The Kennedy Round trade talks were in a state of crisis tonight (Tuesday), but an official statement declared agreement was still possible.
The Kennedy Round trade talks were in a state of crisis tonight (Tuesday), but an official statement declared agreement was still possible. After four years of bargaining by 54 nations, aimed at mutual tariff cuts, the principal protagonists decided to give up the negotiations unless they succeeded by next Sunday (May 14).
The long drawn out talks on agricultural and industrial tariffs have been brought to a halt primarily because of differences between the United States and the European Common Market.
Despite an intensive overnight bargaining session, these two failed to make headway on either of the two main problems facing them - grains and chemicals.
During the day, the chief American negotiator, Mr. William Roth, let it be known that he was ready to quit the talks unless something was done to meet the American demands. But later a U.S. spokes man said both Mr. Roth and his negotiating partner, Mr. W. Michael Blumenthal, would remain in Geneva.
In Washington, the State Department said that Secretary of State Dean Rusk and other Cabinet officials were ready to fly to Geneva if a foreign ministers' meeting were necessary to achieve agreement.

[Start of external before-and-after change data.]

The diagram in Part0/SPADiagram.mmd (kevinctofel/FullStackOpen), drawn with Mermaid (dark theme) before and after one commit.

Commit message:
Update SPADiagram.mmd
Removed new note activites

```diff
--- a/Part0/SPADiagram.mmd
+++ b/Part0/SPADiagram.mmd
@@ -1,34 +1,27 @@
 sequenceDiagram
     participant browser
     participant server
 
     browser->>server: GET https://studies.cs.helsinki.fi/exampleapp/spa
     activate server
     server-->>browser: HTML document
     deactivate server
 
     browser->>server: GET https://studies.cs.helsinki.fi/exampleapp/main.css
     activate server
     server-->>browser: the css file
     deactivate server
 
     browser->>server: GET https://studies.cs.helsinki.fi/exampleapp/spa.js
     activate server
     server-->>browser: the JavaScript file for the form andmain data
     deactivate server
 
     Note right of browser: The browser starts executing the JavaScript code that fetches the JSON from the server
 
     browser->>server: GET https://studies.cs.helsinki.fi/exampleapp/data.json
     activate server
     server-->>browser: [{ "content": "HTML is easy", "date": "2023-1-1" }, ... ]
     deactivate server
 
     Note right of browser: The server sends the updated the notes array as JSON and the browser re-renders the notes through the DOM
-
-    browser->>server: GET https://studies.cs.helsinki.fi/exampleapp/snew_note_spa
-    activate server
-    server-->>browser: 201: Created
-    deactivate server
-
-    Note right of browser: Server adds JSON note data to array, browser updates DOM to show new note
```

The chief Common Market negotiator, M. Jean Rey, was returning to Brussels tonight to put the position before the Market's Council of Ministers.